Much is expected of the Red Bulls here, on a circuit where downforce is at a premium and, in comparison with their rivals, they have it to spare. But in yesterday's opening practice sessions Lewis Hamilton and Jenson Button fractionally eclipsed them, Hamilton in the first and Button in the second, as McLaren kept their hopes alive of taking the fight to the energy drink cars this weekend.
Hamilton ruled the roost in the first session with Button just behind him. The Red Bulls picked up their pace in the afternoon, when Spain and Monaco winner Mark Webber and team-mate Vettel were left sandwiched between the McLarens.

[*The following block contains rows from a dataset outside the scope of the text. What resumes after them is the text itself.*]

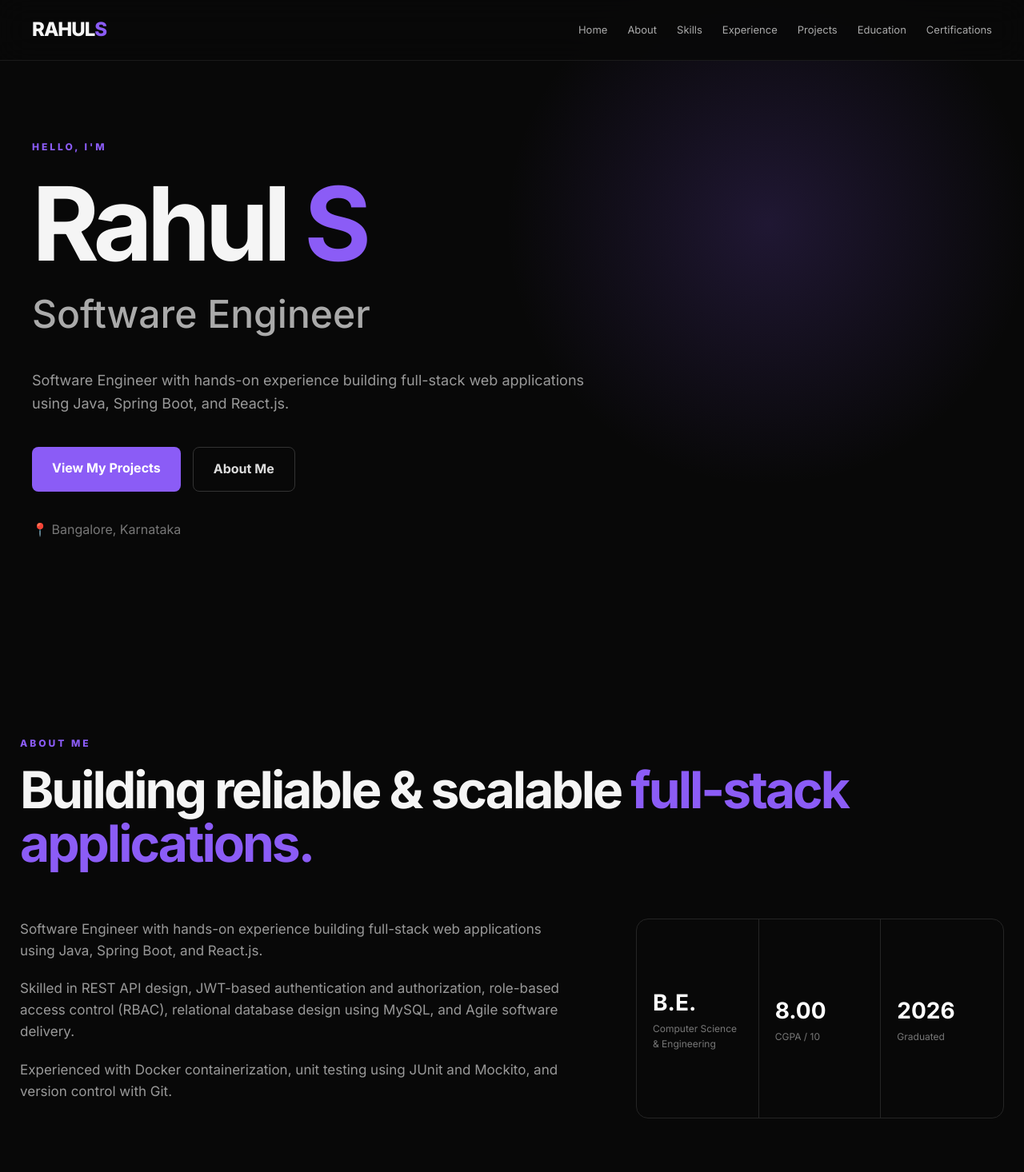
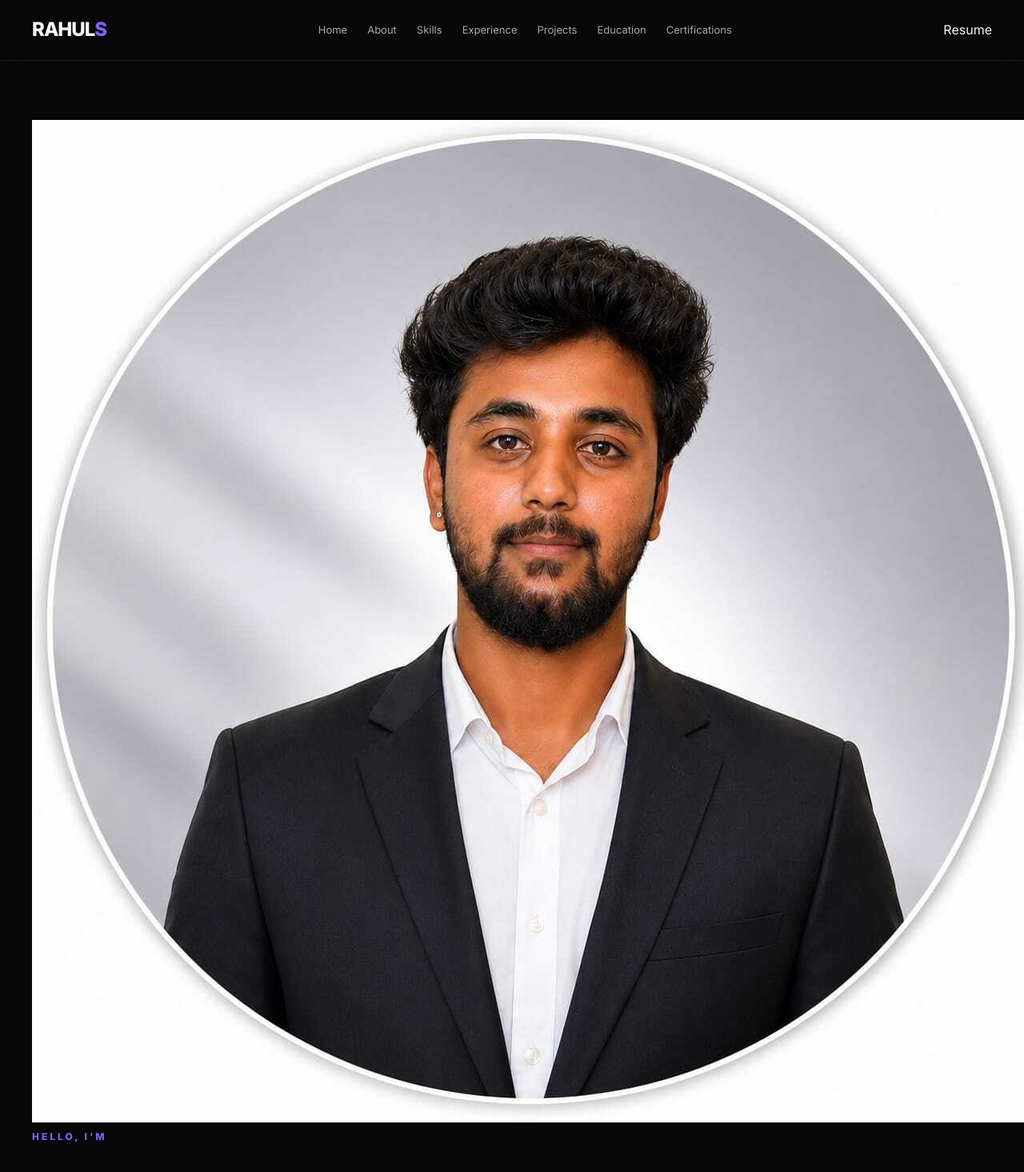
Before and after one commit to RAHUL2525252525/PORTFOLIO, a React (Vite) app: page / in a window 1280 px wide. Shown: the top 1466 px of the page at 80% size. Built offline with nearby package versions, Linux system fonts and the light colour scheme.

Commit message:
Update App.jsx

```diff
--- a/src/App.jsx
+++ b/src/App.jsx
@@ -11,16 +11,27 @@ const projects = [
     id: "shopsphere",
     title: "ShopSphere",
     subtitle: "Full Stack E-Commerce Web Application",
+    stack: "Java Full Stack",
+    highlight: "15+ REST endpoints across 6 modules",
     description:
-      "A full-stack e-commerce platform built with Java, Spring Boot, React.js, Spring Data JPA, MySQL and REST APIs.",
-    tech: ["Java 17", "Spring Boot 3", "React.js", "MySQL", "REST APIs"],
+      "A layered full-stack e-commerce system built with Spring Boot and React.js, with role-based access separating admin and customer operations.",
+    tech: [
+      "Java 17",
+      "Spring Boot 3",
+      "React.js",
+      "Spring Data JPA",
+      "MySQL",
+      "REST APIs",
+    ],
   },
   {
     id: "banksphere",
     title: "BankSphere",
     subtitle: "Online Banking System",
+    stack: "Java Full Stack",
+    highlight: "JWT auth across 3 permission tiers",
     description:
-      "A secure full-stack banking application with JWT authentication, role-based access control, MySQL and Docker.",
+      "A secure banking application with stateless JWT authentication, a normalized MySQL schema across 8+ related entities, and full Docker Compose containerization.",
     tech: [
       "Java 17",
       "Spring Boot 3",
@@ -28,30 +39,45 @@ const projects = [
       "JWT",
       "React.js",
       "MySQL",
+      "Docker",
     ],
   },
   {
     id: "lifedecisionassistant",
     title: "Life Decision Assistant",
-    subtitle: "AI-Powered Decision Support Application",
+    subtitle: "AI-Powered Decision Support App",
+    stack: "Python / Flask",
+    highlight: "3 AI providers integrated behind one backend",
     description:
-      "An AI-powered web application designed to help users analyze decisions and explore possible outcomes.",
-    tech: ["Python", "Flask", "Firebase", "Groq API", "OpenRouter", "Gemini"],
+      "An AI-powered Flask web app that helps users analyze decisions using multiple LLM providers, with Firebase handling authentication.",
+    tech: [
+      "Python",
+      "Flask",
+      "Firebase",
+      "Groq API",
+      "OpenRouter API",
+      "Gemini API",
+      "JavaScript",
+    ],
   },
   {
     id: "aiexamcompanion",
     title: "AI Exam Companion",
-    subtitle: "AI-Powered Exam Preparation Application",
+    subtitle: "AI-Powered Exam Preparation App",
+    stack: "Python / Flask",
+    highlight: "AI-generated practice questions via Groq API",
     description:
-      "An AI-powered study companion for generating practice questions and supporting exam preparation.",
-    tech: ["Python", "Flask", "Firebase", "Groq API"],
+      "A Flask-based study companion that generates practice questions using the Groq API, with MongoDB storing question sets and session data.",
+    tech: ["Python", "Flask", "MongoDB", "Groq API", "JavaScript"],
   },
   {
     id: "digitalanalyticsdashboard",
     title: "Digital Analytics Dashboard",
     subtitle: "Interactive Analytics Dashboard",
+    stack: "Python / Flask",
+    highlight: "Google OAuth + Firebase auth flow",
     description:
-      "A responsive analytics dashboard designed to present digital data through an organized and interactive interface.",
+      "A responsive analytics dashboard built with Flask, using Google OAuth and Firebase for authentication and organized data presentation.",
     tech: ["Python", "Flask", "Firebase", "Google OAuth", "JavaScript"],
   },
 ];
@@ -114,12 +140,29 @@ function App() {
             <a href="#education">Education</a>
             <a href="#certifications">Certifications</a>
           </div>
+
+          <a
+            href="/Rahul_S_ResumeFullStack.pdf"
+            target="_blank"
+            rel="noreferrer"
+            className="nav-resume-button"
+          >
+            Resume
+          </a>
         </div>
       </nav>
 
       {/* HERO */}
       <section id="home" className="hero-section">
         <div className="hero-content">
+          <div className="hero-photo-wrap">
+            <img
+              src="/rahul-profile.jpg"
+              alt="Rahul S"
+              className="hero-photo"
+            />
+          </div>
+
           <p className="hero-small">HELLO, I'M</p>
 
           <h1>
@@ -129,8 +172,10 @@ function App() {
           <h2>Software Engineer</h2>
 
           <p className="hero-description">
-            Software Engineer with hands-on experience building full-stack web
-            applications using Java, Spring Boot, and React.js.
+            Software Engineer specializing in{" "}
+            <strong>Java full-stack development</strong> (Spring Boot +
+            React.js), with hands-on experience extending those foundations
+            into AI-powered Python/Flask applications.
           </p>
 
           <div className="hero-buttons">
@@ -138,14 +183,17 @@ function App() {
               View My Projects
             </a>
 
-            <a href="#about" className="secondary-button">
-              About Me
+            <a
+              href="/Rahul_S_ResumeFullStack.pdf"
+              target="_blank"
+              rel="noreferrer"
+              className="secondary-button"
+            >
+              Download Resume
             </a>
           </div>
 
-          <div className="hero-location">
-            📍 Bangalore, Karnataka
-          </div>
+          <div className="hero-location">📍 Bangalore, Karnataka</div>
         </div>
       </section>
 
@@ -162,8 +210,9 @@ function App() {
           <div className="about-grid">
             <div>
               <p>
-                Software Engineer with hands-on experience building full-stack
-                web applications using Java, Spring Boot, and React.js.
+                Software Engineer with hands-on experience building
+                full-stack web applications using Java, Spring Boot, and
+                React.js — my primary stack and core area of strength.
               </p>
 
               <p>
@@ -173,8 +222,10 @@ function App() {
               </p>
 
               <p>
-                Experienced with Docker containerization, unit testing using
-                JUnit and Mockito, and version control with Git.
+                Alongside my Java full-stack work, I've independently built
+                and shipped several Python/Flask applications integrating AI
+                APIs, Firebase, and OAuth — applying the same architectural
+                discipline to a second stack.
               </p>
             </div>
 
@@ -210,13 +261,7 @@ function App() {
           <div className="skills-grid">
             <SkillGroup
               title="Languages"
-              items={[
-                "Java",
-                "JavaScript (ES6+)",
-                "SQL",
-                "HTML5",
-                "CSS3",
-              ]}
+              items={["Java", "JavaScript (ES6+)", "SQL", "HTML5", "CSS3", "Python"]}
             />
 
             <SkillGroup
@@ -229,6 +274,7 @@ function App() {
                 "Hibernate",
                 "React.js",
                 "Axios",
+                "Flask",
               ]}
             />
 
@@ -238,6 +284,7 @@ function App() {
                 "REST API Design",
                 "JWT Authentication",
                 "Role-Based Access Control (RBAC)",
+                "OAuth (Google)",
               ]}
             />
 
@@ -245,7 +292,8 @@ function App() {
               title="Databases"
               items={[
                 "MySQL",
-                "SQL",
+                "PostgreSQL",
+                "MongoDB",
                 "Database Design",
                 "Normalization",
                 "Relational Data Modeling",
@@ -273,10 +321,18 @@ function App() {
                 "Git",
                 "GitHub",
                 "GitHub Actions",
+                "AWS EC2",
+                "AWS S3",
+                "CI/CD",
                 "Vercel",
                 "Render",
                 "Aiven",
               ]}
+            />
+
+            <SkillGroup
+              title="AI & Integrations"
+              items={["Groq API", "OpenRouter API", "Gemini API", "Firebase"]}
             />
 
             <SkillGroup
@@ -363,32 +419,37 @@ function App() {
           </h2>
 
           <p className="projects-intro">
-            Click any project to open its dedicated project interface with
-            screenshots, technology stack, features and implementation
-            details.
+            Two full-stack Java systems built on Spring Boot and React, plus
+            three Python/Flask applications exploring AI integrations,
+            authentication, and dashboards. Click any project for a full
+            breakdown with screenshots.
           </p>
 
           <div className="projects-grid">
-            {projects.map((project, index) => (
+            {projects.map((project) => (
               <article
                 className="project-card"
                 key={project.id}
-                onClick={() =>
-                  navigateTo(`/projects/${project.id}`)
-                }
+                onClick={() => navigateTo(`/projects/${project.id}`)}
               >
-                <div className="project-number">
-                  0{index + 1}
-                </div>
+                <div className="project-content">
+                  <div className="project-badges">
+                    <span
+                      className={`stack-badge ${
+                        project.stack === "Java Full Stack" ? "java" : "python"
+                      }`}
+                    >
+                      {project.stack}
+                    </span>
+                  </div>
 
-                <div className="project-content">
-                  <p className="project-category">
-                    {project.subtitle}
-                  </p>
+                  <p className="project-category">{project.subtitle}</p>
 
                   <h3>{project.title}</h3>
 
                   <p>{project.description}</p>
+
+                  <div className="project-highlight">★ {project.highlight}</div>
 
                   <div className="project-tech">
                     {project.tech.map((tech) => (
@@ -425,13 +486,9 @@ function App() {
             <div className="education-year">2026</div>
 
             <div>
-              <h3>
-                B.E., Computer Science and Engineering
-              </h3>
+              <h3>B.E., Computer Science and Engineering</h3>
 
-              <h4>
-                Dr. ACS College of Engineering
-              </h4>
+              <h4>Dr. ACS College of Engineering</h4>
 
               <p>Bengaluru, Karnataka</p>
 
@@ -482,16 +539,11 @@ function App() {
             <span> great together.</span>
           </h2>
 
-          <a
-            href="mailto:Srinivasrahul838@gmail.com"
-            className="email-link"
-          >
+          <a href="mailto:Srinivasrahul838@gmail.com" className="email-link">
             Srinivasrahul838@gmail.com
           </a>
 
-          <p className="phone">
-            +91 7337634886
-          </p>
+          <p className="phone">+91 7337634886</p>
 
           <div className="social-links">
             <a
@@ -506,9 +558,7 @@ function App() {
               LinkedIn
             </a>
 
-            <a href="#home">
-              Back to Top ↑
-            </a>
+            <a href="#home">Back to Top ↑</a>
           </div>
         </div>
       </section>
```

Button had a bit of a wobble through the very fast triple-apex left-hander that is Turn 8, but he secured the fastest time in the second session nonetheless. Hamilton was less happy with his McLaren, but he still managed fourth with Alonso right behind him. The Mercedes of Nico Rosberg and Michael Schumacher were also within striking distance.
"This morning was reasonably good, and this afternoon was better," Button said. "I was struggling a little through Turn 8, it's an area we'll be working on overnight because it's pretty tricky through there at the moment. It's a tough corner, especially if the car's moving around – so we've got to hope we can solve some of those issues before tomorrow.
"The car feels reasonably good around here – there are still some areas where we're not so strong and the Red Bulls will once again be the cars to beat in qualifying tomorrow, we can't get away from that. I just hope we're closer than we've been in the previous two races."
Hamilton was quite relaxed about his day's work. "This is such a great circuit and the grip didn't seem too bad today," he said. "It also seems very tight between all the front runners – the times are very close. Our car doesn't seem to be performing too badly, so I'm happy with today's running.
"Turn 8 is quite bumpy as always, and you could see today that some of the others were having a few difficulties through there, but it wasn't a problem for us."
This type of circuit often produces the two-by-two effect, where team-mates lap at similar speed due to the manner in which the characteristics of the layout suit their cars, but Felipe Massa was notably slower than Alonso. The Brazilian won three races on the trot here between 2006 and 2008, but struggled with his Ferrari's handling yesterday as he twice went off the road in Turn 8.
On the second occasion he slid sideways at more than 155mph, and flat-spotted his only set of soft compound Bridgestone tyres, which meant he could not improve on 10th.
It was a promising day for Red Bull, notwithstanding the failure of a high mileage Renault engine in the back of Webber's car late in the afternoon and some minor problems for Vettel, who was running a new chassis.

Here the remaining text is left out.